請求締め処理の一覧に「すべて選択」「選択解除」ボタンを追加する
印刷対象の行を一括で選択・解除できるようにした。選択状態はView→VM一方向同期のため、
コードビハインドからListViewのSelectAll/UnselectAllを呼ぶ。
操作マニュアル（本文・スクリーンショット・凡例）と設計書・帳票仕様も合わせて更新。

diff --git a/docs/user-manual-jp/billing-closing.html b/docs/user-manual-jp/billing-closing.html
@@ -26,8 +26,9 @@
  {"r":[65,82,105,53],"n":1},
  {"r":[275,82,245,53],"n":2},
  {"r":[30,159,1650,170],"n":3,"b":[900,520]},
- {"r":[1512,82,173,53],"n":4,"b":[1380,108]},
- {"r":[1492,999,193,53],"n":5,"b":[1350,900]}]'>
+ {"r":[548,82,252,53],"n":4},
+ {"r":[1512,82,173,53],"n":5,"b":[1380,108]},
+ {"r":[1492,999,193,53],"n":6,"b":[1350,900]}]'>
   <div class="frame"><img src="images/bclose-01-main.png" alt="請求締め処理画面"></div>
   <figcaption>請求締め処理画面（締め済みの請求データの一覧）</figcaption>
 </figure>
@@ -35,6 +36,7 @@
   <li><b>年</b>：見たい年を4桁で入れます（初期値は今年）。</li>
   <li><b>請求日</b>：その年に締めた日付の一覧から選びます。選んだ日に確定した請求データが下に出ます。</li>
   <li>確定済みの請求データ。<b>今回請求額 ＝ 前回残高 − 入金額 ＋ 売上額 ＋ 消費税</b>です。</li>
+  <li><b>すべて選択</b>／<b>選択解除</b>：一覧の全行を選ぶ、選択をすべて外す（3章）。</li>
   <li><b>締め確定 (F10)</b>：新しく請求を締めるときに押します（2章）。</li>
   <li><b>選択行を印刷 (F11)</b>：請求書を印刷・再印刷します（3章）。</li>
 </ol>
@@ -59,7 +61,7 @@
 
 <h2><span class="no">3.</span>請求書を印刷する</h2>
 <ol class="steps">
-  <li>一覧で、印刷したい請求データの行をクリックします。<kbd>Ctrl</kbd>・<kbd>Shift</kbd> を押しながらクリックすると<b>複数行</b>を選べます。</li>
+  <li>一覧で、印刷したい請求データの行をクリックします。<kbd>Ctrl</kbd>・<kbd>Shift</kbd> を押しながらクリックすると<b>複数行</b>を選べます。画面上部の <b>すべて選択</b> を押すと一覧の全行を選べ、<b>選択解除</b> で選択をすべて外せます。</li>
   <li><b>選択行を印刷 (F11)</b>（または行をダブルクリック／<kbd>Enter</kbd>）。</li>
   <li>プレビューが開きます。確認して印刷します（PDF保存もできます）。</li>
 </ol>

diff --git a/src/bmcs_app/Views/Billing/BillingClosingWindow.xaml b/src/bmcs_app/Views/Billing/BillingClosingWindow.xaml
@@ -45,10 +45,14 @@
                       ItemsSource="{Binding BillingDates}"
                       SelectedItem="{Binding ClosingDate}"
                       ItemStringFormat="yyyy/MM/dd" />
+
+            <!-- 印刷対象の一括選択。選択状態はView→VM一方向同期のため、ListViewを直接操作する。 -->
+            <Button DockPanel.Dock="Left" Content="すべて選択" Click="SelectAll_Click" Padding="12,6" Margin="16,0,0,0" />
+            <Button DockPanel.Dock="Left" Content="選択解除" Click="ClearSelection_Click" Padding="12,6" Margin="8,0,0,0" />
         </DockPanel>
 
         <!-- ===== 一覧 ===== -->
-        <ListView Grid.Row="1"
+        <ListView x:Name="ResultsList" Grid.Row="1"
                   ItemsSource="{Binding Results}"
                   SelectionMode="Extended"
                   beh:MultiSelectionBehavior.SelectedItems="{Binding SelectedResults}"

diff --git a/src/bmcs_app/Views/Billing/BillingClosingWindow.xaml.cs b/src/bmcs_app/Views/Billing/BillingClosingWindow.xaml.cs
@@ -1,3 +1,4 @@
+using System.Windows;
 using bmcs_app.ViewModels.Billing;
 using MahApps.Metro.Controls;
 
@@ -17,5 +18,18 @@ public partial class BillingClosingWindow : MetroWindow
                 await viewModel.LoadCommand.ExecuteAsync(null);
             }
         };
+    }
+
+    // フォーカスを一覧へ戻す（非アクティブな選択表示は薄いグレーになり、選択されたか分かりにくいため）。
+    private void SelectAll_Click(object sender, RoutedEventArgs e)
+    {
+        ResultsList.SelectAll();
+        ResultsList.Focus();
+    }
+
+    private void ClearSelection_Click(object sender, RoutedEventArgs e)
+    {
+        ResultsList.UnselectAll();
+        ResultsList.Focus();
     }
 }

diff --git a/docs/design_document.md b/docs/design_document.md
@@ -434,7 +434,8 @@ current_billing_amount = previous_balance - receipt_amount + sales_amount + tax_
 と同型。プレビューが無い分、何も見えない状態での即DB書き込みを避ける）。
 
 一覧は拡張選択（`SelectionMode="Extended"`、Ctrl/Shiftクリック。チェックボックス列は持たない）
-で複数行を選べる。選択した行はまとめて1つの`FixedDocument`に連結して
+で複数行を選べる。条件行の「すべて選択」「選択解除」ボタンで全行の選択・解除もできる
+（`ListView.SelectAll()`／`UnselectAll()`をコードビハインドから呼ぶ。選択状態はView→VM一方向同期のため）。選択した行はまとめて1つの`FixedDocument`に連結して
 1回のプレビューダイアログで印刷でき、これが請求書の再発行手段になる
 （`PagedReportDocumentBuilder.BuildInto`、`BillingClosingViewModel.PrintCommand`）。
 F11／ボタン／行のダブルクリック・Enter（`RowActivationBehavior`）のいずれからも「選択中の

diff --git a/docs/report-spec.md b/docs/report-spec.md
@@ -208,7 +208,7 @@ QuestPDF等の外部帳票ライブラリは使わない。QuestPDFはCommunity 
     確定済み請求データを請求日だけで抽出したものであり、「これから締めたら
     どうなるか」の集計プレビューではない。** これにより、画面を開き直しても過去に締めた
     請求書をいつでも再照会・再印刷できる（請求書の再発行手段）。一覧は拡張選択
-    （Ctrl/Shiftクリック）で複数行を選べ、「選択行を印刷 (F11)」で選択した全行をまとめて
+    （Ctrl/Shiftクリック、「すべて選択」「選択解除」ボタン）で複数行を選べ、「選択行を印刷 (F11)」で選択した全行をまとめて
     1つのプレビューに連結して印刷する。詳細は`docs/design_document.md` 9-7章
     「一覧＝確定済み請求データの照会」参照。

☆ ☆ ☆ ☆ ☆ ☆ ☆

- Activity -
Every line in the listing above should be repeated exactly.

- The answer -
請求締め処理の一覧に「すべて選択」「選択解除」ボタンを追加する
印刷対象の行を一括で選択・解除できるようにした。選択状態はView→VM一方向同期のため、
コードビハインドからListViewのSelectAll/UnselectAllを呼ぶ。
操作マニュアル（本文・スクリーンショット・凡例）と設計書・帳票仕様も合わせて更新。

diff --git a/docs/user-manual-jp/billing-closing.html b/docs/user-manual-jp/billing-closing.html
@@ -26,8 +26,9 @@
  {"r":[65,82,105,53],"n":1},
  {"r":[275,82,245,53],"n":2},
  {"r":[30,159,1650,170],"n":3,"b":[900,520]},
- {"r":[1512,82,173,53],"n":4,"b":[1380,108]},
- {"r":[1492,999,193,53],"n":5,"b":[1350,900]}]'>
+ {"r":[548,82,252,53],"n":4},
+ {"r":[1512,82,173,53],"n":5,"b":[1380,108]},
+ {"r":[1492,999,193,53],"n":6,"b":[1350,900]}]'>
   <div class="frame"><img src="images/bclose-01-main.png" alt="請求締め処理画面"></div>
   <figcaption>請求締め処理画面（締め済みの請求データの一覧）</figcaption>
 </figure>
@@ -35,6 +36,7 @@
   <li><b>年</b>：見たい年を4桁で入れます（初期値は今年）。</li>
   <li><b>請求日</b>：その年に締めた日付の一覧から選びます。選んだ日に確定した請求データが下に出ます。</li>
   <li>確定済みの請求データ。<b>今回請求額 ＝ 前回残高 − 入金額 ＋ 売上額 ＋ 消費税</b>です。</li>
+  <li><b>すべて選択</b>／<b>選択解除</b>：一覧の全行を選ぶ、選択をすべて外す（3章）。</li>
   <li><b>締め確定 (F10)</b>：新しく請求を締めるときに押します（2章）。</li>
   <li><b>選択行を印刷 (F11)</b>：請求書を印刷・再印刷します（3章）。</li>
 </ol>
@@ -59,7 +61,7 @@
 
 <h2><span class="no">3.</span>請求書を印刷する</h2>
 <ol class="steps">
-  <li>一覧で、印刷したい請求データの行をクリックします。<kbd>Ctrl</kbd>・<kbd>Shift</kbd> を押しながらクリックすると<b>複数行</b>を選べます。</li>
+  <li>一覧で、印刷したい請求データの行をクリックします。<kbd>Ctrl</kbd>・<kbd>Shift</kbd> を押しながらクリックすると<b>複数行</b>を選べます。画面上部の <b>すべて選択</b> を押すと一覧の全行を選べ、<b>選択解除</b> で選択をすべて外せます。</li>
   <li><b>選択行を印刷 (F11)</b>（または行をダブルクリック／<kbd>Enter</kbd>）。</li>
   <li>プレビューが開きます。確認して印刷します（PDF保存もできます）。</li>
 </ol>

diff --git a/src/bmcs_app/Views/Billing/BillingClosingWindow.xaml b/src/bmcs_app/Views/Billing/BillingClosingWindow.xaml
@@ -45,10 +45,14 @@
                       ItemsSource="{Binding BillingDates}"
                       SelectedItem="{Binding ClosingDate}"
                       ItemStringFormat="yyyy/MM/dd" />
+
+            <!-- 印刷対象の一括選択。選択状態はView→VM一方向同期のため、ListViewを直接操作する。 -->
+            <Button DockPanel.Dock="Left" Content="すべて選択" Click="SelectAll_Click" Padding="12,6" Margin="16,0,0,0" />
+            <Button DockPanel.Dock="Left" Content="選択解除" Click="ClearSelection_Click" Padding="12,6" Margin="8,0,0,0" />
         </DockPanel>
 
         <!-- ===== 一覧 ===== -->
-        <ListView Grid.Row="1"
+        <ListView x:Name="ResultsList" Grid.Row="1"
                   ItemsSource="{Binding Results}"
                   SelectionMode="Extended"
                   beh:MultiSelectionBehavior.SelectedItems="{Binding SelectedResults}"

diff --git a/src/bmcs_app/Views/Billing/BillingClosingWindow.xaml.cs b/src/bmcs_app/Views/Billing/BillingClosingWindow.xaml.cs
@@ -1,3 +1,4 @@
+using System.Windows;
 using bmcs_app.ViewModels.Billing;
 using MahApps.Metro.Controls;
 
@@ -17,5 +18,18 @@ public partial class BillingClosingWindow : MetroWindow
                 await viewModel.LoadCommand.ExecuteAsync(null);
             }
         };
+    }
+
+    // フォーカスを一覧へ戻す（非アクティブな選択表示は薄いグレーになり、選択されたか分かりにくいため）。
+    private void SelectAll_Click(object sender, RoutedEventArgs e)
+    {
+        ResultsList.SelectAll();
+        ResultsList.Focus();
+    }
+
+    private void ClearSelection_Click(object sender, RoutedEventArgs e)
+    {
+        ResultsList.UnselectAll();
+        ResultsList.Focus();
     }
 }

diff --git a/docs/design_document.md b/docs/design_document.md
@@ -434,7 +434,8 @@ current_billing_amount = previous_balance - receipt_amount + sales_amount + tax_
 と同型。プレビューが無い分、何も見えない状態での即DB書き込みを避ける）。
 
 一覧は拡張選択（`SelectionMode="Extended"`、Ctrl/Shiftクリック。チェックボックス列は持たない）
-で複数行を選べる。選択した行はまとめて1つの`FixedDocument`に連結して
+で複数行を選べる。条件行の「すべて選択」「選択解除」ボタンで全行の選択・解除もできる
+（`ListView.SelectAll()`／`UnselectAll()`をコードビハインドから呼ぶ。選択状態はView→VM一方向同期のため）。選択した行はまとめて1つの`FixedDocument`に連結して
 1回のプレビューダイアログで印刷でき、これが請求書の再発行手段になる
 （`PagedReportDocumentBuilder.BuildInto`、`BillingClosingViewModel.PrintCommand`）。
 F11／ボタン／行のダブルクリック・Enter（`RowActivationBehavior`）のいずれからも「選択中の

diff --git a/docs/report-spec.md b/docs/report-spec.md
@@ -208,7 +208,7 @@ QuestPDF等の外部帳票ライブラリは使わない。QuestPDFはCommunity 
     確定済み請求データを請求日だけで抽出したものであり、「これから締めたら
     どうなるか」の集計プレビューではない。** これにより、画面を開き直しても過去に締めた
     請求書をいつでも再照会・再印刷できる（請求書の再発行手段）。一覧は拡張選択
-    （Ctrl/Shiftクリック）で複数行を選べ、「選択行を印刷 (F11)」で選択した全行をまとめて
+    （Ctrl/Shiftクリック、「すべて選択」「選択解除」ボタン）で複数行を選べ、「選択行を印刷 (F11)」で選択した全行をまとめて
     1つのプレビューに連結して印刷する。詳細は`docs/design_document.md` 9-7章
     「一覧＝確定済み請求データの照会」参照。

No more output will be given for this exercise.